July is a very special time in Australia. Each year, during this month, our country celebrates National NAIDOC Week, honouring the history, culture and achievements of Aboriginal and Torres Strait Islander peoples. This year, NAIDOC Week celebrations are held from 4-11 July.

Art and culture come hand in hand, and it's no secret that music is a sacred part of First Nations culture, connecting communities and generations from past, present and emerging through storytelling.

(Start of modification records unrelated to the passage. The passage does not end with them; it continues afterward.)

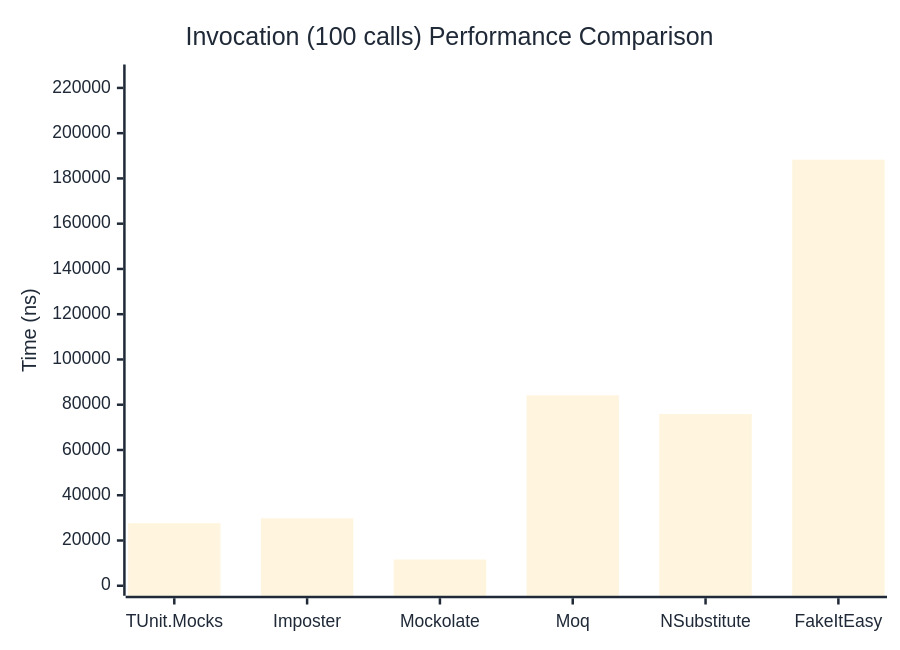
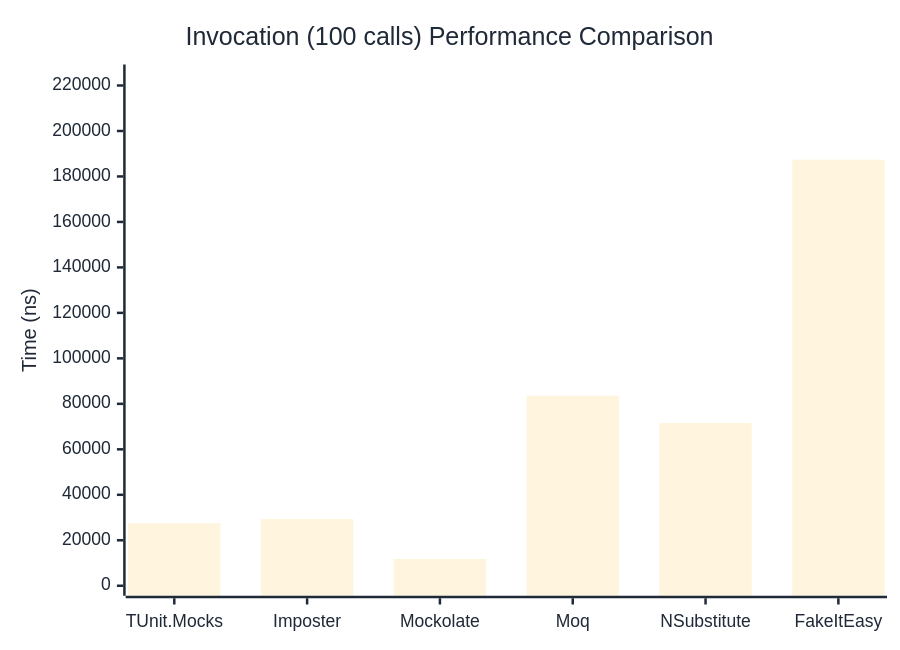
Before and after one commit to thomhurst/TUnit: the third of 3 diagrams in docs/docs/benchmarks/mocks/Invocation.md, drawn with Mermaid. The commit also changed other lines of this file and 14 other files, not shown here.

````diff
--- a/docs/docs/benchmarks/mocks/Invocation.md
+++ b/docs/docs/benchmarks/mocks/Invocation.md
@@ -112,27 +112,27 @@
 ```mermaid
 %%{init: {
   'theme':'base',
   'themeVariables': {
     'primaryColor': '#2563eb',
     'primaryTextColor': '#1f2937',
     'primaryBorderColor': '#1e40af',
     'lineColor': '#6b7280',
     'secondaryColor': '#7c3aed',
     'tertiaryColor': '#dc2626',
     'background': '#ffffff',
     'pie1': '#2563eb',
     'pie2': '#7c3aed',
     'pie3': '#dc2626',
     'pie4': '#f59e0b',
     'pie5': '#10b981',
     'pie6': '#06b6d4',
     'pie7': '#ec4899',
     'pie8': '#6366f1'
   }
 }}%%
 xychart-beta
   title "Invocation (100 calls) Performance Comparison"
   x-axis ["TUnit.Mocks", "Imposter", "Mockolate", "Moq", "NSubstitute", "FakeItEasy"]
-  y-axis "Time (ns)" 0 --> 225928
-  bar [27629.1, 29783.4, 11591.1, 84112.4, 75896, 188273.1]
+  y-axis "Time (ns)" 0 --> 224838
+  bar [27485.1, 29372.1, 11747.4, 83572.4, 71612.5, 187364.3]
 ```
````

"In [Indigenous Australian] languages, there is no one definition for the term art. Indigenous art is our expression, our culture, our living. An extension of our identity. Not just an item for a wall or living room. Indigenous art is painting, sculpture, dance film making, photography songwriting etc." - Brenda Croft Boomalli

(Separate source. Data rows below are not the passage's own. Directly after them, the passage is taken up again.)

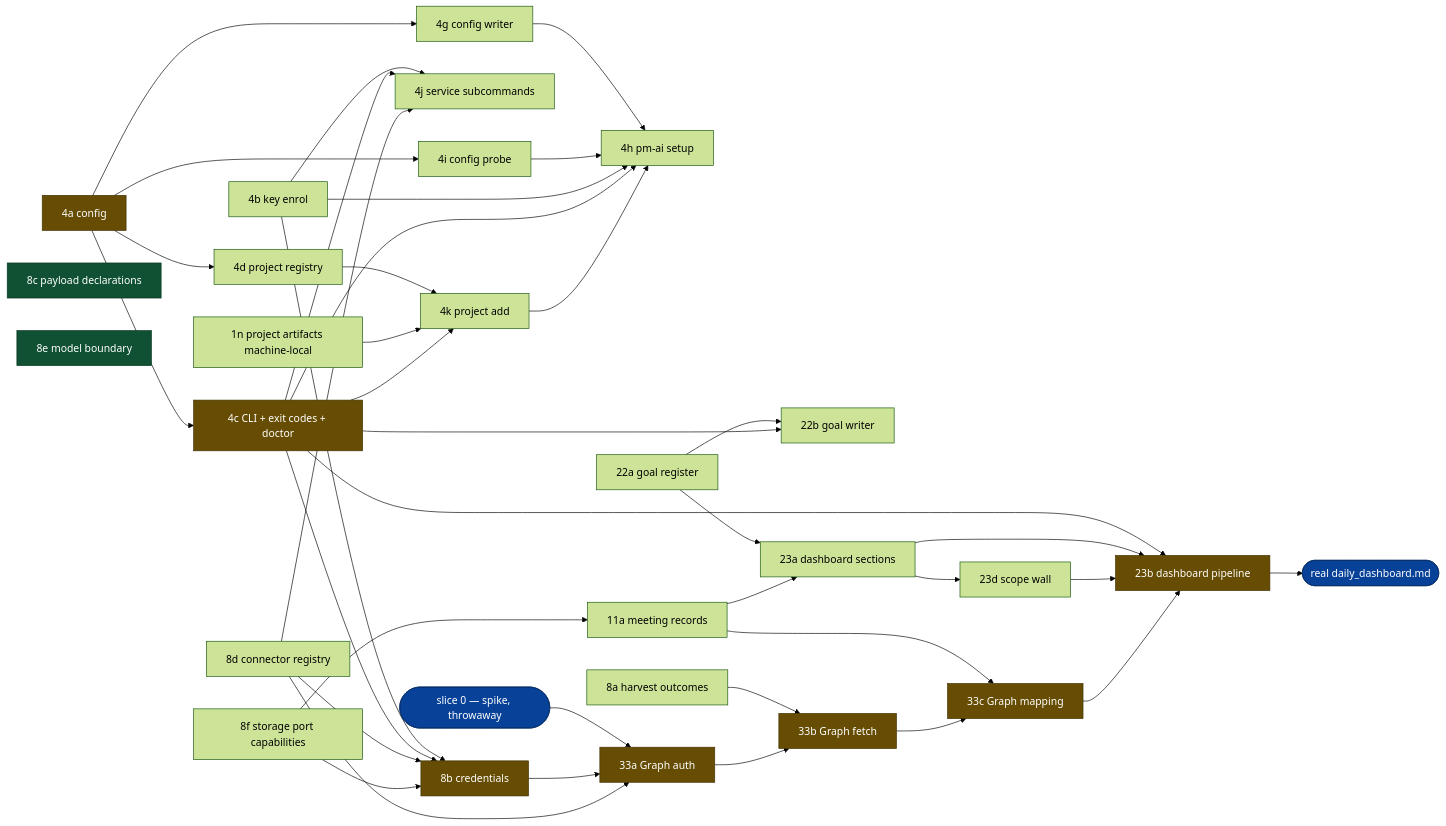
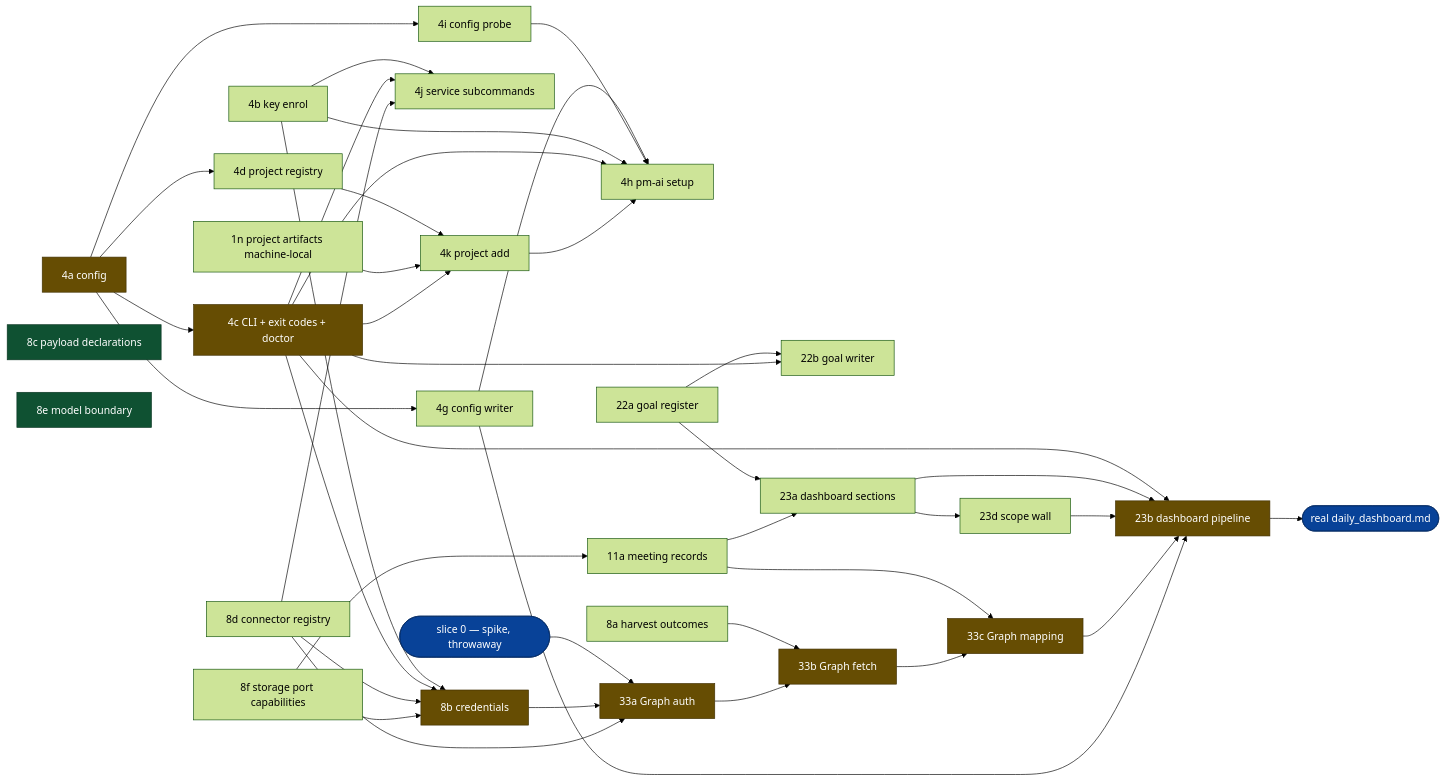
Before and after one commit to aramaniuk/pm-ai: the third of 3 diagrams in _bmad-output/implementation-artifacts/prototype-path-2026-09-01.md, drawn with Mermaid (forest theme). The commit also changed other lines of this file and 2 other files, not shown here.

````diff
--- a/_bmad-output/implementation-artifacts/prototype-path-2026-09-01.md
+++ b/_bmad-output/implementation-artifacts/prototype-path-2026-09-01.md
@@ -263,75 +263,76 @@
 ```mermaid
 flowchart LR
     s0(["slice 0 — spike, throwaway"])
     s1n["1n project artifacts machine-local"]
     s4a["4a config"]
     s4b["4b key enrol"]
     s4c["4c CLI + exit codes + doctor"]
     s4j["4j service subcommands"]
     s4d["4d project registry"]
     s4k["4k project add"]
     s4g["4g config writer"]
     s4i["4i config probe"]
     s4h["4h pm-ai setup"]
     s8a["8a harvest outcomes"]
     s8d["8d connector registry"]
     s8f["8f storage port capabilities"]
     s8b["8b credentials"]
     s8c["8c payload declarations"]
     s8e["8e model boundary"]
     s11a["11a meeting records"]
     s22a["22a goal register"]
     s22b["22b goal writer"]
     s33a["33a Graph auth"]
     s33b["33b Graph fetch"]
     s33c["33c Graph mapping"]
     s23a["23a dashboard sections"]
     s23d["23d scope wall"]
     s23b["23b dashboard pipeline"]
     done(["real daily_dashboard.md"])
 
     s0 --> s33a
     s4a --> s4c
     s4b --> s4j
     s4c --> s4j
     s8d --> s4j
     s4a --> s4d
     s4a --> s4g
     s4g --> s4h
     s4a --> s4i
     s4i --> s4h
     s4b --> s4h
     s4c --> s4h
     s4d --> s4k
     s1n --> s4k
     s4c --> s4k
     s4k --> s4h
     s4b --> s8b
     s4c --> s8b
     s8d --> s8b
     s8f --> s8b
     s8f --> s11a
     s8b --> s33a
     s8d --> s33a
     s8a --> s33b
     s33a --> s33b
     s11a --> s33c
     s33b --> s33c
     s22a --> s22b
     s4c --> s22b
     s22a --> s23a
     s11a --> s23a
     s23a --> s23d
     s4c --> s23b
     s23a --> s23b
     s23d --> s23b
     s33c --> s23b
+    s4g --> s23b
     s23b --> done
 
     classDef crit fill:#664d03,stroke:#413003,color:#ffffff
     classDef island fill:#0f5132,stroke:#0a3622,color:#ffffff
     classDef goal fill:#084298,stroke:#052c65,color:#ffffff
     class s4a,s4c,s8b,s33a,s33b,s33c,s23b crit
     class s8c,s8e island
     class done,s0 goal
 ```
````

This irrefutable connection with music is abundantly clear, particularly as we are constantly treated to a myriad of releases from talented Indigenous artists. With access to so many exceptional tracks from First Nations artists, we wanted to share with you some of our favourites from 2021 so far, with help from Tia Gostelow, who told us some of her favourite Indigenous releases and the significance of NAIDOC Week.

Tia, What are your favourite Indigenous releases from this year?

"I have a few haha. 'Daily Meditation' by Aodhan, 'Get Me Out' by King Stingray and 'My Ways' by Sycco! So much crazy talent coming out of Australia at the moment."

*We don't disagree!*

How can music lovers support the Indigenous music scene?

"I think by obviously streaming their music as much as you can but also buying physical copies of singles/albums if you can, buying merchandise is a great way to support any artist. I know it can be pretty hard at the moment considering lockdowns etc. but keeping an eye out for live shows and attending them is the best thing you can do."

What does NAIDOC Week mean to you?

"NAIDOC Week for me is about celebrating all of the amazing and positive things in Indigenous culture and the First Nations people that are a part of that."

And with that, let's get to it! These are six of our favourite Indigenous releases from 2021 (so far).

King Stingray - 'Get Me Out'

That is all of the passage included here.